Karl Malakunas’ “Delikado,” a hard-hitting film on the illegal logging activities in Palawan, will be screened back-to-back Stefanos Tai’s “We Don’t Dance for Nothing,” which is a nontraditional film about overseas Filipino workers in Hong Kong who find themselves in the tumult of the pro-democracy rallies that happened there before the pandemic.

The festival’s opening film will be Martina Ramirez Escobar’s psychological comedy-drama film “Leonor Will Never Die.” It stars Sheila Francisco as a retired screenwriter, who, after falling into a coma, finds herself the action hero of her unfinished screenplay. The film, which premiered at the World Dramatic Cinema Competition section of the 2022 Sundance Film Festival in January, has been making the rounds of festivals abroad ever since.

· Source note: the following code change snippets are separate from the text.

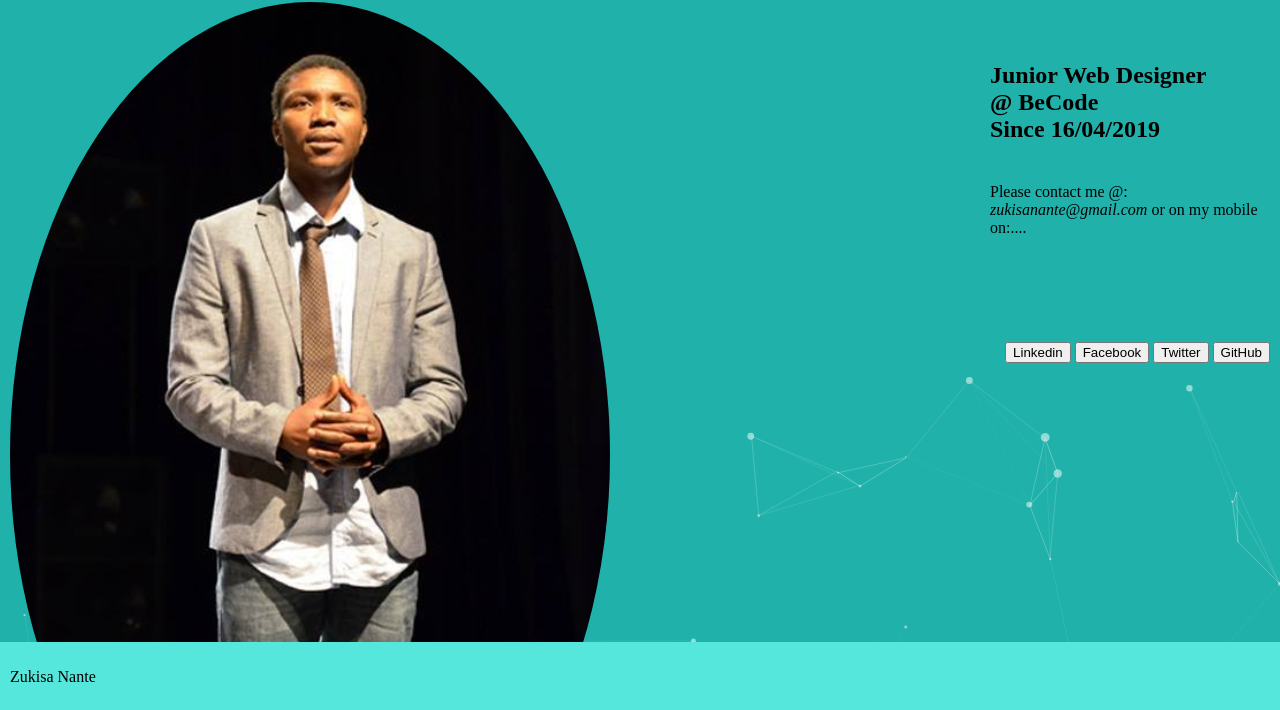
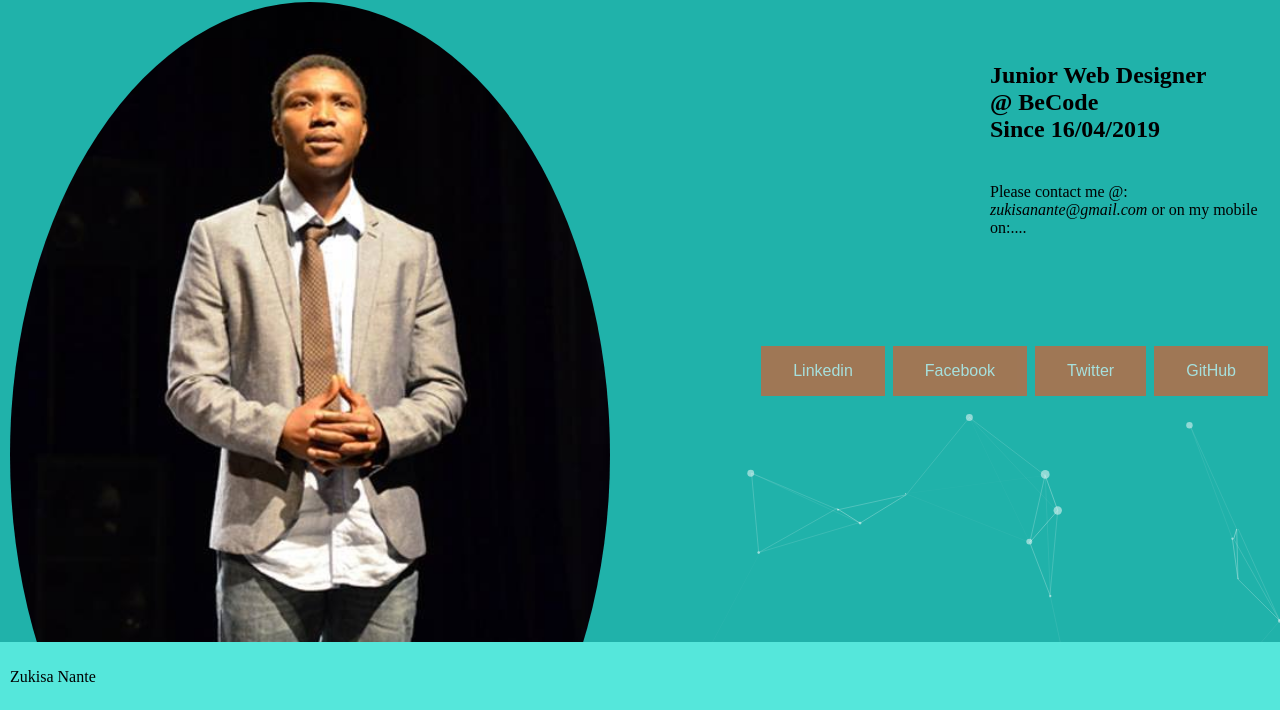
Before and after one commit to ZukisaNante/VCard, a plain HTML site: page index.html in a window 1280 px wide. Shown: the part 88-798 px from the top of the page. Drawn offline with Linux system fonts and the light colour scheme.

Commit message:
buttons styled

```diff
--- a/index.css
+++ b/index.css
@@ -39,6 +39,25 @@ body {
     position: relative;
     float: right;
     padding: 10px;
+}
+
+
+/* button fade-in */
+
+button {
+    background-color: #f4511e;
+    border: none;
+    color: white;
+    padding: 16px 32px;
+    text-align: center;
+    font-size: 16px;
+    margin: 4px 2px;
+    opacity: 0.6;
+    transition: 0.3s;
+}
+
+button:hover {
+    opacity: 1;
 }
 
 
```
Also changed, not shown: index.js (+15 -0 lines).
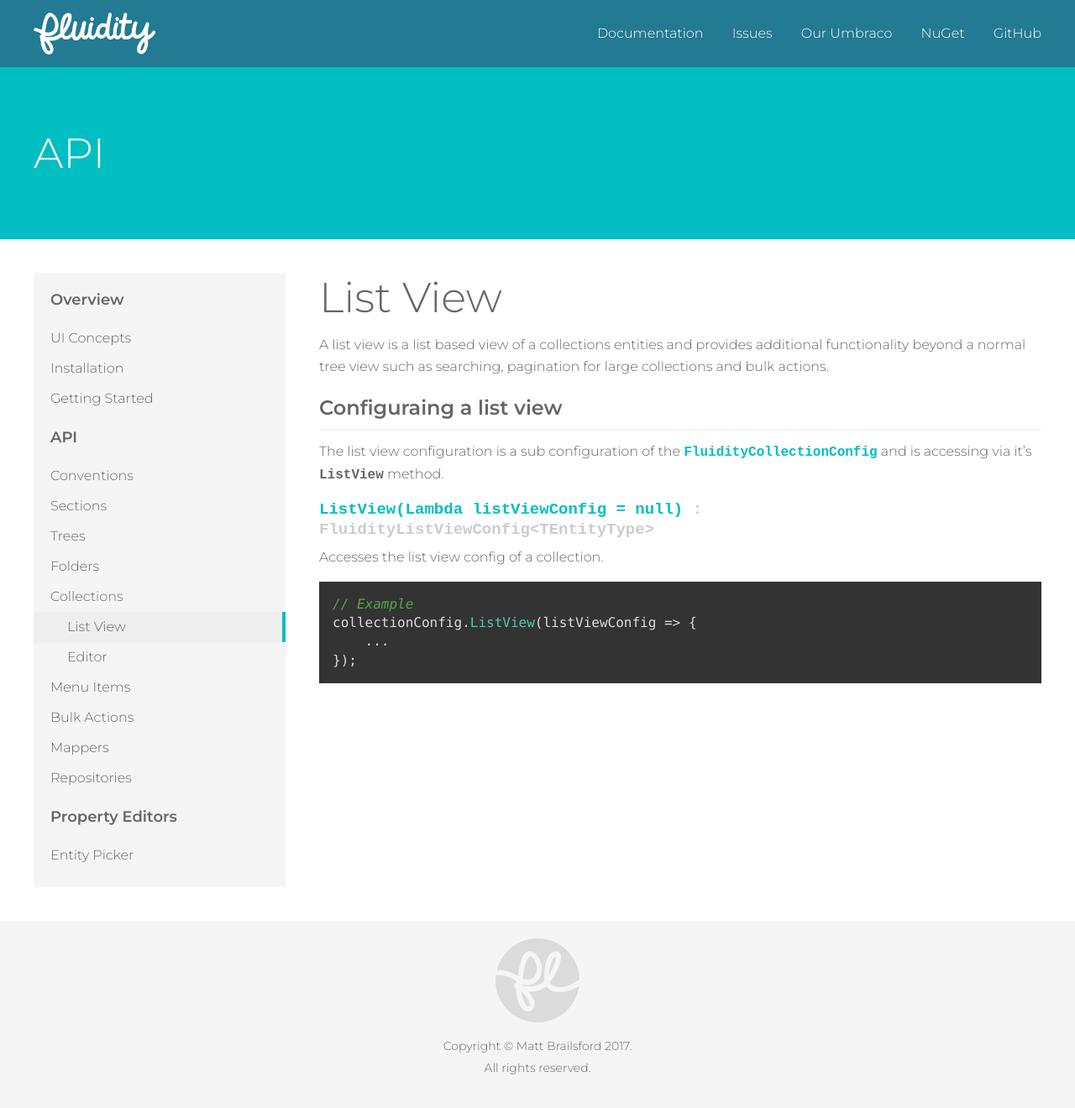
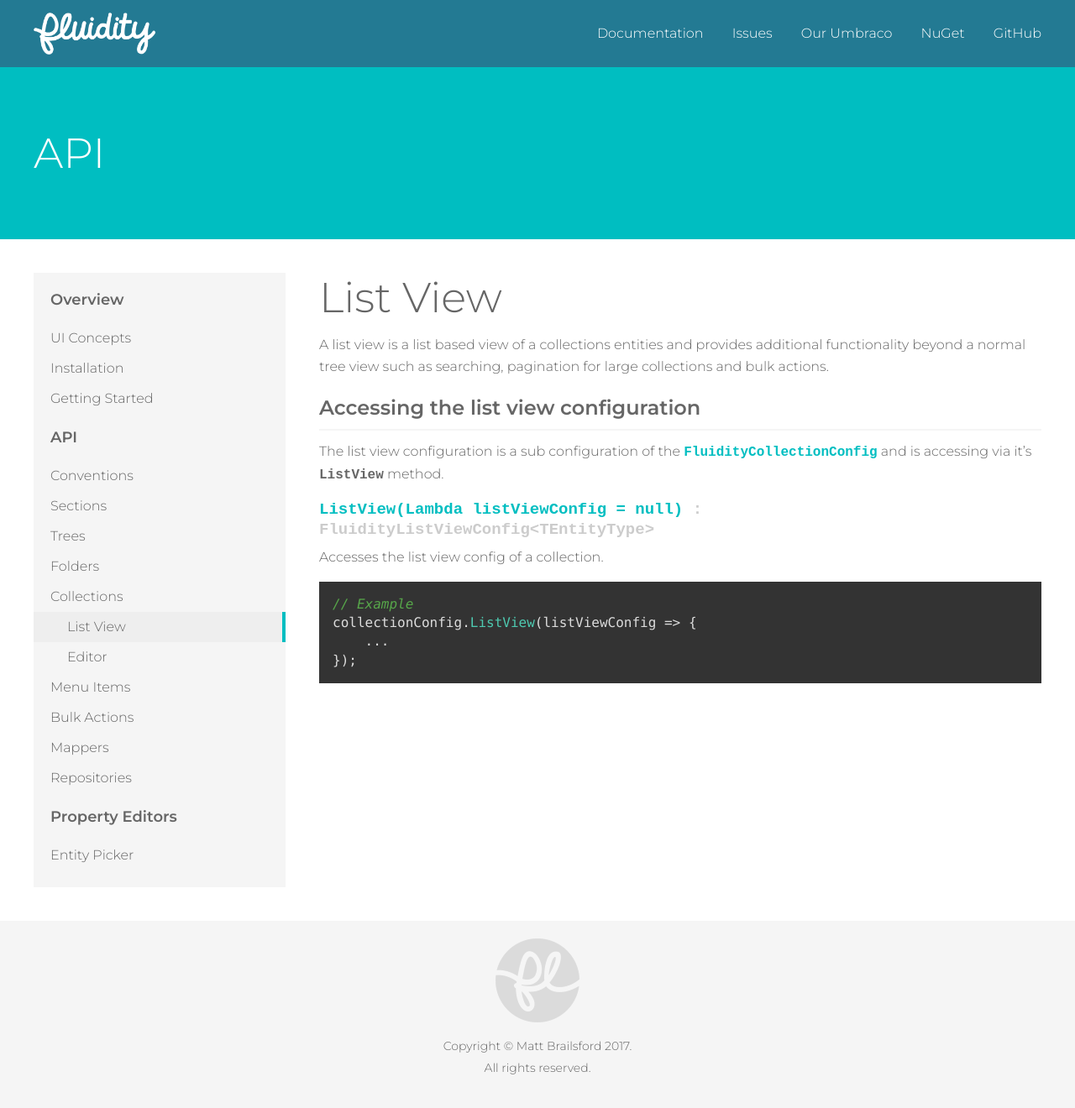
Before and after one commit to mattbrailsford/umbraco-fluidity, a Jekyll site: the page built from docs/_pages/02-api-04-collections-00-list-view.md, in a window 1280 px wide. Shown: the whole page at 84% size. Built offline with Jekyll 4.4.1, drawn with Linux system fonts in a browser that asks for light colours.

Commit message:
Heading change

```diff
--- a/docs/_pages/02-api-04-collections-00-list-view.md
+++ b/docs/_pages/02-api-04-collections-00-list-view.md
@@ -7,7 +7,7 @@ permalink: /api/collections/list-view/index.html
 
 A list view is a list based view of a collections entities and provides additional functionality beyond a normal tree view such as searching, pagination for large collections and bulk actions.
 
-### Configuraing a list view
+### Accessing the list view configuration
 
 The list view configuration is a sub configuration of the [`FluidityCollectionConfig`]({{ site.baseurl }}/api/collections/) and is accessing via it's `ListView` method.
 
```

Cultural guardians

“Cinemalaya began in 2005, a time when the film industry was experiencing some kind of a doldrum. Eighteen years later, we find ourselves in a more intense and deadly situation after coming in and out of lockdowns. What’s good is that we’re all back here. We see ourselves not only as survivors, but as cultural guardians,” Millado began.